Lead Plaster is largely used for mechanical and supporting purposes, but none of the other pharmacopceial plasters save those of Cantharis and possibly Belladonna are frequently employed.

An antiseptic in the form of boracic acid 5%, salicylic acid 1/4%, or benzoic acid 1%, is frequently added to dusting powders consisting of talc, starch, or zinc oxide, or to ointments containing some such inert protective powder, (e.g. Unguentum Zinci Oxidi).

In many cases a purely superficial effect on the skin is desired. Antiseptics must often be applied to the skin in order to kill pediculi or disease germs which are lying upon it. For this purpose phenol in 1/2 - 2% watery solution, mercuric chloride 1-500-2000, boracic acid in a saturated solution, are amongst the common drugs used. If the skin be abraded, very much weaker solutions of phenol or mercury must be applied, otherwise sufficient antiseptic would be absorbed to produce a remote effect, or they may be replaced by less readily absorbed antiseptics such as iodoform, ichthyol, thymol, or resorsin. In any such case, one of the above drugs may be applied in the form of an ointment whose base is not readily absorbed by the skin. A very considerable insight into the character of preparations intended for external use may be gained by the examination of the examples of liniments and ointments and of the preparations of mercury. If the constituents and bases of the following preparations of mercury are examined it may be seen that the Emplastrum Hydrargyri, Emplastrum Ammoniaci cum Hydrargyro, Unguentum Hydrargyri Oxidi Flavi, Unguentum Hydrargyri Oxidi Rubri, Unguentum Hydrargyri Ammoniati, and the Lotio Hydrargyri Flava vel Nigra would be relatively slowly absorbed; the Unguentum Hydrargyri Compositum, Unguentum Hydrargyri Iodidi Rubri, Unguentum Hydrargyri Oleatis, Unguentum Hydrargyri Subchloridi, more readily; while the Unguentum Hydrargyri Nitratis and Linimentum Hydrargyri will be still more readily taken up. The first group of these would therefore be more generally used for purely external and local purposes where they would act as antiseptics. The last group might readily be used for remote and specific effects.

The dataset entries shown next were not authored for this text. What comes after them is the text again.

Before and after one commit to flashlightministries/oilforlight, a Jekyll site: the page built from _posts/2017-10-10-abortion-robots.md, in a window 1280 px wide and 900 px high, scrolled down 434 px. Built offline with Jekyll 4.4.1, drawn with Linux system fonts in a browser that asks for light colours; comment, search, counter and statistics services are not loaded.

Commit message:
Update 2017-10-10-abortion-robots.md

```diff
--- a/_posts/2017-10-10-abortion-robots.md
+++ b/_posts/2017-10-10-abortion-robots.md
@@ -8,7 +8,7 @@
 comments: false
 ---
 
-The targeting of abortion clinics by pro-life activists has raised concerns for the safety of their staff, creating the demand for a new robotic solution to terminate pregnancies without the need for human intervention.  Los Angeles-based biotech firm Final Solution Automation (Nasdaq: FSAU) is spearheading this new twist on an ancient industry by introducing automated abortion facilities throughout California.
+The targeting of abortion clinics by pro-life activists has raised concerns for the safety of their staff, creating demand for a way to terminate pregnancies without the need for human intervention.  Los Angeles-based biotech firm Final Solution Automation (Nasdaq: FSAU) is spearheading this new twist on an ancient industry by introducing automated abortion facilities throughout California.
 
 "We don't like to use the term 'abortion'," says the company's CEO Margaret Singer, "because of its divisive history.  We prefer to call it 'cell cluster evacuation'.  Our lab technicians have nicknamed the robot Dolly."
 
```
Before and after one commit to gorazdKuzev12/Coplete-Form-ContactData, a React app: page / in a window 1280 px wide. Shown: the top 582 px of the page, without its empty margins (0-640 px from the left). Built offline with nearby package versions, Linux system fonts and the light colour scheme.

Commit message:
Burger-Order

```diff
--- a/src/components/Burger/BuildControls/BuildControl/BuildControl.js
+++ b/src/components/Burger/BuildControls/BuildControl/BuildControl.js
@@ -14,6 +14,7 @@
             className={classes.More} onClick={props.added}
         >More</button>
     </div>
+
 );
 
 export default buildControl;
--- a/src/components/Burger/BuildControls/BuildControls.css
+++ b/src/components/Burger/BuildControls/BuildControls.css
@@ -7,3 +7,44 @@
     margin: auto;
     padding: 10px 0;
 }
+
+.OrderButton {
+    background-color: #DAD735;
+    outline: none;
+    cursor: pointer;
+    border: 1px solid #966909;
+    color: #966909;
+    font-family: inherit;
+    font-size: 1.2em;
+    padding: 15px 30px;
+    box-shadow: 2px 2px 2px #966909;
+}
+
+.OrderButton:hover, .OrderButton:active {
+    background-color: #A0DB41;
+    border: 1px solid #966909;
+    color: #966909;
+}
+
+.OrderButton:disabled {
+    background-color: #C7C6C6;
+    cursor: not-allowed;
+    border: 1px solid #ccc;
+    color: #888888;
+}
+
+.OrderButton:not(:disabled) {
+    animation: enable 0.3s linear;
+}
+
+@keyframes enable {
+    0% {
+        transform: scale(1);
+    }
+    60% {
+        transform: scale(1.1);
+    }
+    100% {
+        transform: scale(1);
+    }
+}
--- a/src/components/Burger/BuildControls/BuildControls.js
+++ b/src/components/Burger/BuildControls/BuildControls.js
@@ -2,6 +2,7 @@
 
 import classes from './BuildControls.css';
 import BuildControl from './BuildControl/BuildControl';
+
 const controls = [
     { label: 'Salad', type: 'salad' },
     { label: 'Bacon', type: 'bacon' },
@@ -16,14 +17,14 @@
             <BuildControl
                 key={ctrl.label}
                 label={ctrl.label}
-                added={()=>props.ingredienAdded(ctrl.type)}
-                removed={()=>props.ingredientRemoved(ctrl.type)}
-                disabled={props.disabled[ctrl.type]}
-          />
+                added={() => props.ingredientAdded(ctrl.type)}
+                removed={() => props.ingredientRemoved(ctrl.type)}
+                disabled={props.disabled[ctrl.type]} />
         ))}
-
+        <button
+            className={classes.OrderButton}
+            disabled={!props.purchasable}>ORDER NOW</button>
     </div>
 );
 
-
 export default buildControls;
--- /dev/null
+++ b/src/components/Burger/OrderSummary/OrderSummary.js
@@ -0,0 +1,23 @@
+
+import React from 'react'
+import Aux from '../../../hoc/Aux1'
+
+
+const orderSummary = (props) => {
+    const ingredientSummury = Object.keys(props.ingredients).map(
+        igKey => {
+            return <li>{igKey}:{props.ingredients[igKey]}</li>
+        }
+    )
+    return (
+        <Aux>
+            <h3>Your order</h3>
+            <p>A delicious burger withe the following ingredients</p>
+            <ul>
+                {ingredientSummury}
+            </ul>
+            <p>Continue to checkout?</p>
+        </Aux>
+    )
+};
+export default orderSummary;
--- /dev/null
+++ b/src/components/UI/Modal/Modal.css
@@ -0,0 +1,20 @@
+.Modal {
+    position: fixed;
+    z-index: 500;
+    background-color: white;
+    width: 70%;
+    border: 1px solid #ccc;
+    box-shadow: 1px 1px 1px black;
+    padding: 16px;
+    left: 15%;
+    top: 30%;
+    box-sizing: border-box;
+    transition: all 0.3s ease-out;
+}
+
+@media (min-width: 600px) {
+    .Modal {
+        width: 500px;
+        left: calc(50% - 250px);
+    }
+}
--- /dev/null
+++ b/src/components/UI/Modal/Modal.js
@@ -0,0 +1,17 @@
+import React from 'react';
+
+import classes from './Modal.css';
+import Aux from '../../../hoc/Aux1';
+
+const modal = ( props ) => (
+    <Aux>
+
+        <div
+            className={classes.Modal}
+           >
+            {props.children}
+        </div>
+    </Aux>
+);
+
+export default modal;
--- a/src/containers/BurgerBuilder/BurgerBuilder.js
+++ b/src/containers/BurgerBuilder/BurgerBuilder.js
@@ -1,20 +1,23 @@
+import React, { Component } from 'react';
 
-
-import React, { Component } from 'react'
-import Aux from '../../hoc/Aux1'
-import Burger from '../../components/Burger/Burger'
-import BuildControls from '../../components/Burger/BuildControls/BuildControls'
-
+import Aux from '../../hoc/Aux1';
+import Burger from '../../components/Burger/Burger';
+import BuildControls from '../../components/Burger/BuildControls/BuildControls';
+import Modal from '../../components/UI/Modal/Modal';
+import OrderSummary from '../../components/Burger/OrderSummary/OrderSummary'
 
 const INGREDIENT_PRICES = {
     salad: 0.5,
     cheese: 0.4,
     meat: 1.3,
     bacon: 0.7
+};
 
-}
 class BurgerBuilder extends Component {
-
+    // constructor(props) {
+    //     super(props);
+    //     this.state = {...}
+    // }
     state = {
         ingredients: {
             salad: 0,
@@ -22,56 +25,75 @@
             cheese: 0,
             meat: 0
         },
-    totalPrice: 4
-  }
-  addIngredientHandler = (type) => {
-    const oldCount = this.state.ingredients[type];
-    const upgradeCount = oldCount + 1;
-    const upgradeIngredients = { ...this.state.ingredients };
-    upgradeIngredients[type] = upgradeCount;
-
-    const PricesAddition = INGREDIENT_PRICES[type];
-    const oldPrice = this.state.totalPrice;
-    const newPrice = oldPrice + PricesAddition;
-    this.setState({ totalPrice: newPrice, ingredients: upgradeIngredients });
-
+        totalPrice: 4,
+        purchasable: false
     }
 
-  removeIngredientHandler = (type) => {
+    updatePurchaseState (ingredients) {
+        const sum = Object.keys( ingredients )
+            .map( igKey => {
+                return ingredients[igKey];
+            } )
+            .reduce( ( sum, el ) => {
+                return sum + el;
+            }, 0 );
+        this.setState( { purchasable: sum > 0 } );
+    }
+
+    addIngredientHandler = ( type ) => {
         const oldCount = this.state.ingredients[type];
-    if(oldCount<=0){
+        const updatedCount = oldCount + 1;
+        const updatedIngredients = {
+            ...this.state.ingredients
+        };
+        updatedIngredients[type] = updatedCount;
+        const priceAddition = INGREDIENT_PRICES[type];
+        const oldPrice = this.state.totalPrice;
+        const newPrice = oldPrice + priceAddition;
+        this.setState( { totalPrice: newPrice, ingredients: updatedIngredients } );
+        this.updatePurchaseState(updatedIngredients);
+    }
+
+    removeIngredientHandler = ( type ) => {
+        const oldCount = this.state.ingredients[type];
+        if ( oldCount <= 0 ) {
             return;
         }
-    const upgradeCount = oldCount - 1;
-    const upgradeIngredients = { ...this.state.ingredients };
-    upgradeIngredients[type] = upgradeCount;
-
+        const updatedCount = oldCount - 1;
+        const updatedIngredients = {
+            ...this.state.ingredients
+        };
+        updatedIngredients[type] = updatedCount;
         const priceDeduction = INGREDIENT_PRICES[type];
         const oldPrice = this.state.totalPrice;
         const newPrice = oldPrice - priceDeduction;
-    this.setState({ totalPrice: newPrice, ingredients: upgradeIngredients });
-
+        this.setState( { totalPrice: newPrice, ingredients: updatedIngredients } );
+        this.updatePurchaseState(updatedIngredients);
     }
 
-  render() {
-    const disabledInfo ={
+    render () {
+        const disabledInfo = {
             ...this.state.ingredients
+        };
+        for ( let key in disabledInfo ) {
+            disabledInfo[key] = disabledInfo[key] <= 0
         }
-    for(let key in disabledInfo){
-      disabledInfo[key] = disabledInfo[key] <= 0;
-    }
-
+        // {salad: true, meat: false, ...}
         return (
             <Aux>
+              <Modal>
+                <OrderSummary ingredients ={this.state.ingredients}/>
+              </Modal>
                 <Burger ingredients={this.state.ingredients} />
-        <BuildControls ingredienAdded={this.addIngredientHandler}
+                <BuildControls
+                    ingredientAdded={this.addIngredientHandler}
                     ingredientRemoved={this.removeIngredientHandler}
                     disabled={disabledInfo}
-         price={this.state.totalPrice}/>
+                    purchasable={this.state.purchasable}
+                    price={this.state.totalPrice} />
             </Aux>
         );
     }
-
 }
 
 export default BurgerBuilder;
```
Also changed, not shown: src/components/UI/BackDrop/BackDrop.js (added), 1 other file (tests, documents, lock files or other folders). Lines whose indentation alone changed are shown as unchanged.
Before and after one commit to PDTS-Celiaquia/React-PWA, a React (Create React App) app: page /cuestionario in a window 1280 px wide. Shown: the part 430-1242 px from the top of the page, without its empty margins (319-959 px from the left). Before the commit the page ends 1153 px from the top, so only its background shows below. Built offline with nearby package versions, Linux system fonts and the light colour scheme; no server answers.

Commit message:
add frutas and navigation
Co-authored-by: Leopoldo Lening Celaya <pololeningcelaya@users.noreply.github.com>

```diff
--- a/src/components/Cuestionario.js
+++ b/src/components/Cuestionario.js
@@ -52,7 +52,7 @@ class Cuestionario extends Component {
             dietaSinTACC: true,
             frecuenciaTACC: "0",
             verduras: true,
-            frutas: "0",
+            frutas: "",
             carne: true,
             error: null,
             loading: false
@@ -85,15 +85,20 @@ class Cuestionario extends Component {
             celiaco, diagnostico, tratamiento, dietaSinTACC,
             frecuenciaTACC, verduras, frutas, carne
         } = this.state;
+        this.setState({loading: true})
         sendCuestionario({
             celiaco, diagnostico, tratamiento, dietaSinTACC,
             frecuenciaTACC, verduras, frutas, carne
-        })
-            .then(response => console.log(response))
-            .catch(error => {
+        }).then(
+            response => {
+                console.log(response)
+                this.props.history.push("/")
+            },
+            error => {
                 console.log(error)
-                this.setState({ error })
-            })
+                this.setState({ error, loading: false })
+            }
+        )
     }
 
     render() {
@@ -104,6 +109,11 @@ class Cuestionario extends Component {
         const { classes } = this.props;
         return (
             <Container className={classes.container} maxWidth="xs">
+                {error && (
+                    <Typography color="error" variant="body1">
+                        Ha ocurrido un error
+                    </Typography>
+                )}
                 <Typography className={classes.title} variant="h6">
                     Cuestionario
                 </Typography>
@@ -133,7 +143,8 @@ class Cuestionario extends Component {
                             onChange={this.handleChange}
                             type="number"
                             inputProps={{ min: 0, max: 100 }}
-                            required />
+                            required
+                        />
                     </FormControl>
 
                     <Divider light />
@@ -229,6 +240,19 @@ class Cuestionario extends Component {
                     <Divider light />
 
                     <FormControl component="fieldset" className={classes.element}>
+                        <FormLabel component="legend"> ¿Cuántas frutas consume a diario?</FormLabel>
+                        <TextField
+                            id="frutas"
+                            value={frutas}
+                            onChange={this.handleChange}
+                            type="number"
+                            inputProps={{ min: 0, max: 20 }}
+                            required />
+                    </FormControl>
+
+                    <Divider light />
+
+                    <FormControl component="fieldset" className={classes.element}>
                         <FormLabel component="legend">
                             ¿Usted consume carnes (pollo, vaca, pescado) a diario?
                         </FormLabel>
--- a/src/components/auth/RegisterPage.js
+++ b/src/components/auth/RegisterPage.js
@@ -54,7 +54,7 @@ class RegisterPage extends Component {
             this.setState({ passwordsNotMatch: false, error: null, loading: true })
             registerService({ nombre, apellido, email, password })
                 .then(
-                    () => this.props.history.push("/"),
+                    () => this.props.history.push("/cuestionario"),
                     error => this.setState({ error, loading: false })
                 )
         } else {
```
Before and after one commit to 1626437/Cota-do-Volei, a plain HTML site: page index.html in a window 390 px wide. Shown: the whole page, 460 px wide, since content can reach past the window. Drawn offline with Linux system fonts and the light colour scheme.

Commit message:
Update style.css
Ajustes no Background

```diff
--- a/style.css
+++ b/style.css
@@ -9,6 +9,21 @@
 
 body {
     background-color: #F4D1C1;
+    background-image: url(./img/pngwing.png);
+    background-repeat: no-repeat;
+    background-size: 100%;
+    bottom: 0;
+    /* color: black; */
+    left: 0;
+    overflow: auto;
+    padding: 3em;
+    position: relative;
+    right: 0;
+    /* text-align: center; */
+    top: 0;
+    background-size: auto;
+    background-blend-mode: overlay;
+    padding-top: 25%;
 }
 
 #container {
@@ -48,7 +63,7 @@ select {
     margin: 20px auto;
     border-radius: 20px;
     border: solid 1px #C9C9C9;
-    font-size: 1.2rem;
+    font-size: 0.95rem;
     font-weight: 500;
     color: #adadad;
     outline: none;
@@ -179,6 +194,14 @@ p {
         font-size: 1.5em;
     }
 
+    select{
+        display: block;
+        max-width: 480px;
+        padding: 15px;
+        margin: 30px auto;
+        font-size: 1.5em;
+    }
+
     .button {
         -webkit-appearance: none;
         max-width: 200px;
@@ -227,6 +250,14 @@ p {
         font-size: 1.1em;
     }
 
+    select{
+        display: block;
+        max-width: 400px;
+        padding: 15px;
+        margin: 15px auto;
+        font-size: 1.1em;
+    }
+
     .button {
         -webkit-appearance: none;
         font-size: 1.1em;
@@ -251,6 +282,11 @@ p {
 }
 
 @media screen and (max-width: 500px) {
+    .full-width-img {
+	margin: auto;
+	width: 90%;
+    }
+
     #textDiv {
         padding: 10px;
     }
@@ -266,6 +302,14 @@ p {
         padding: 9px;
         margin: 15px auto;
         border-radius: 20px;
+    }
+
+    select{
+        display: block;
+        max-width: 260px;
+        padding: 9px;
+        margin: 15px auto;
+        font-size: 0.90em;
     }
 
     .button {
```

From the inlets of the body covered with mucous membranes, drug-stuffs are much more readily absorbed than from the skin. Drugs applied to them can readily be made to exert a remote action.

For application to the rectum. Enemata are sometimes used to produce remote action. This method is only resorted to when the drugs to be given are either too unpalatable to be taken per as or when they would irritate the mouth or stomach of the patient. Drugs given per rectum are usually administered in, roughly, twice the dose in which they would be taken by the mouth. If the drug-stuffs contained in an enema are to absorbed it is necessary that they should not be irritant to the mucous membrane nor should its bulk be so large as to mechanically set up movements. Hence watery or weak alcoholic mixtures 1-2 ounces in bulk are usually used. Medicaments which are very readily absorbed may be given in the form of a suppository. Three of the pharmacopaeial suppositories contain drugs which exert remote actions. These are, Suppositoria Belladonnę, Morphinę, Plumbi.